As a historian of the women’s movement, I love pieces like this one that bring feminist history to a wide public audience and that necessarily raise the question of how change happens and what its legacy is today. So I was particularly interested in Abigail Pogrebin’s own reflections on the legacy of Ms. in an interview with the Sisterhood blog of the Forward. She said, "The enduring legacy is that we’ve forgotten the hurdles. It’s not only that we now believe that anything is possible, it’s that we think we are entitled to it. That is an enormous achievement."
Pogrebin’s words struck me in two ways: as a succinct summary of popular attitudes towards feminism, and as a potential contradiction in terms. Can forgetting be a legacy? And is entitlement – with all its negative associations – really the goal?
But as I thought more about it, I realized that entitlement can be an achievement. We get farther by believing we are entitled to something than by asking tentatively for it or by believing someone is doing us a favor by giving us what we’ve requested. Thinking in concrete, personal terms, I realized that I’m certainly raising my daughter to grow up feeling entitled to full equality.
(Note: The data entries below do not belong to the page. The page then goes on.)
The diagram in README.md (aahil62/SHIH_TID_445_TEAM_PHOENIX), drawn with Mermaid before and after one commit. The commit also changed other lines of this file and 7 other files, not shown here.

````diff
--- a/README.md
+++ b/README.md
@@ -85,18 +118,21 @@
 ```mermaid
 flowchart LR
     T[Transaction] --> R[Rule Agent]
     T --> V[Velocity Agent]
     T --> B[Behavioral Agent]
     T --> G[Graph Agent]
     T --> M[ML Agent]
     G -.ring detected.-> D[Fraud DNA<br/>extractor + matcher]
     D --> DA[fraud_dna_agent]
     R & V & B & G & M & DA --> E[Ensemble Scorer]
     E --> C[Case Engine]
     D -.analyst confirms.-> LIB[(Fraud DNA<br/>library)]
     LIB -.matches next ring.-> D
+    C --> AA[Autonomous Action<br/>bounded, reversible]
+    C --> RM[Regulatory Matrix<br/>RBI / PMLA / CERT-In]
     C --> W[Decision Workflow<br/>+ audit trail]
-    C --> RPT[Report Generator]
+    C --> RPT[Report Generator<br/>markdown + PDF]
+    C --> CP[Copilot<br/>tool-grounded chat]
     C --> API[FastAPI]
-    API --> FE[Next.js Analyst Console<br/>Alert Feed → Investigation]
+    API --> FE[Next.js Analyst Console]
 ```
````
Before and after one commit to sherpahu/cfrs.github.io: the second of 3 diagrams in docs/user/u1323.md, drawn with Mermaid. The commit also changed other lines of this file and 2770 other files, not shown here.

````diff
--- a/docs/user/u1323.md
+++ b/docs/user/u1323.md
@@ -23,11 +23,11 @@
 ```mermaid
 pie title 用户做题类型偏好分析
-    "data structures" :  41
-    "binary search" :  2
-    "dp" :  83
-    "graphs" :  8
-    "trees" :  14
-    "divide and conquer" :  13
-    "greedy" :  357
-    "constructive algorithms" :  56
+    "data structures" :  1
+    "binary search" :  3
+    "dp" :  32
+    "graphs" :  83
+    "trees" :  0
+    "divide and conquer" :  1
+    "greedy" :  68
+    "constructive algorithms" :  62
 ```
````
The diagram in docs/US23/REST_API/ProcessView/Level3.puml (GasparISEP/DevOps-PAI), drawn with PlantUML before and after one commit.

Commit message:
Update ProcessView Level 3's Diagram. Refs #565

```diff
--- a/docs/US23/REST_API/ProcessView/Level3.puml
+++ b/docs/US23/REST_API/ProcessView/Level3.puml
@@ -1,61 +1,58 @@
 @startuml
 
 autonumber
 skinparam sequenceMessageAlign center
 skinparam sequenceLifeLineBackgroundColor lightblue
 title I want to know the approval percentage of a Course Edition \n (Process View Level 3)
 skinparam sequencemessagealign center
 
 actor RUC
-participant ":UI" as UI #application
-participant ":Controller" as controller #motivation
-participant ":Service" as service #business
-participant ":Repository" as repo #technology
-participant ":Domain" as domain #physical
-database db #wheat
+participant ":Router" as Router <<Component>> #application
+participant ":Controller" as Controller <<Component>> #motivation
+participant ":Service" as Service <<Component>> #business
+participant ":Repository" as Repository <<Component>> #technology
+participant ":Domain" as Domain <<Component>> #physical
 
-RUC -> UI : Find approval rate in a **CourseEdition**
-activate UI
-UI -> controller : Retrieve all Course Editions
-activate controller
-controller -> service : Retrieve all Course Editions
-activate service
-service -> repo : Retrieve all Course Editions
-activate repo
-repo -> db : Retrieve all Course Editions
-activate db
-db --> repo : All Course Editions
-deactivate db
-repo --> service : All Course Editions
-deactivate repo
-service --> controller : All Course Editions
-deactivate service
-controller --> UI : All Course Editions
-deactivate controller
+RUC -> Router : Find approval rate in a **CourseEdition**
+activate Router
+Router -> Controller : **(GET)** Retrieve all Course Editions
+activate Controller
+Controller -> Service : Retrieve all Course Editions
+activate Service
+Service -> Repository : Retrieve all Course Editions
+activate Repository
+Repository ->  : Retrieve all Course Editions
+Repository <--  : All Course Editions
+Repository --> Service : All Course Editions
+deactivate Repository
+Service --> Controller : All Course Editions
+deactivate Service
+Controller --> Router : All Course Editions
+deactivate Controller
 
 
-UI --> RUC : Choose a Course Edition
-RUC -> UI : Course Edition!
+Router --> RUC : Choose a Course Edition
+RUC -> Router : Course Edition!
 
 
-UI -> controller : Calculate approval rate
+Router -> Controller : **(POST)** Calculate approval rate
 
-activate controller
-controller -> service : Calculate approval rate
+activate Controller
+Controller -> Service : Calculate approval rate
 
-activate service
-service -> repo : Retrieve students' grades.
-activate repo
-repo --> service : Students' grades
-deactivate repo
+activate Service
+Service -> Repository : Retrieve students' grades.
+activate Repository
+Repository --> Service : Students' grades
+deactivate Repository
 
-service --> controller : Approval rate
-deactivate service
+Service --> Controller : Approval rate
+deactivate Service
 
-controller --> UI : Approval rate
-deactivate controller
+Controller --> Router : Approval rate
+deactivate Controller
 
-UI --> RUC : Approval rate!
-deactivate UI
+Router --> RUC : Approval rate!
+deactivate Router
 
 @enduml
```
As a historian, however, I can’t shake the disturbing feeling that entitlement and its accompanying amnesia are a mixed legacy. Sure, forgetting the hurdles that used to exist for women suggests that social change (for some) has been so complete as to render the previous state of affairs impossible even to remember. But it also erases the process that made the change and makes invisible the power of the women’s movement. Where does that leave us, as we try to move forward with the changes yet to be realized?
The danger, too, is that the entitlement felt by some people will mask the fact that this entitlement is far from universal. It should hardly be necessary to point out that there are many people in the world (even in the US) who do not feel entitled to equality and who in fact encounter many hurdles every day. Entitlement is useful if it provokes outrage on behalf of those who do not yet experience it, but I fear that more often entitlement takes the wind out of activism’s sails.
One might argue that the case of Ms. is, in fact, an example of women who were entitled in some ways (e.g. education, class, and for many, race) working to achieve greater entitlement for all women. One of the points that Pogrebin’s oral history makes clear is that Ms. was designed to introduce ordinary women to feminism rather than to cater to the radical feminist leaders (many of whom disdained the magazine as compromised and not sufficiently ideological). In that context, then, maybe it’s ok to embrace entitlement as a legacy, so long as we make an effort to resist its companion amnesia, to reject complacency, and to work harder for those who do not yet feel entitled to equality.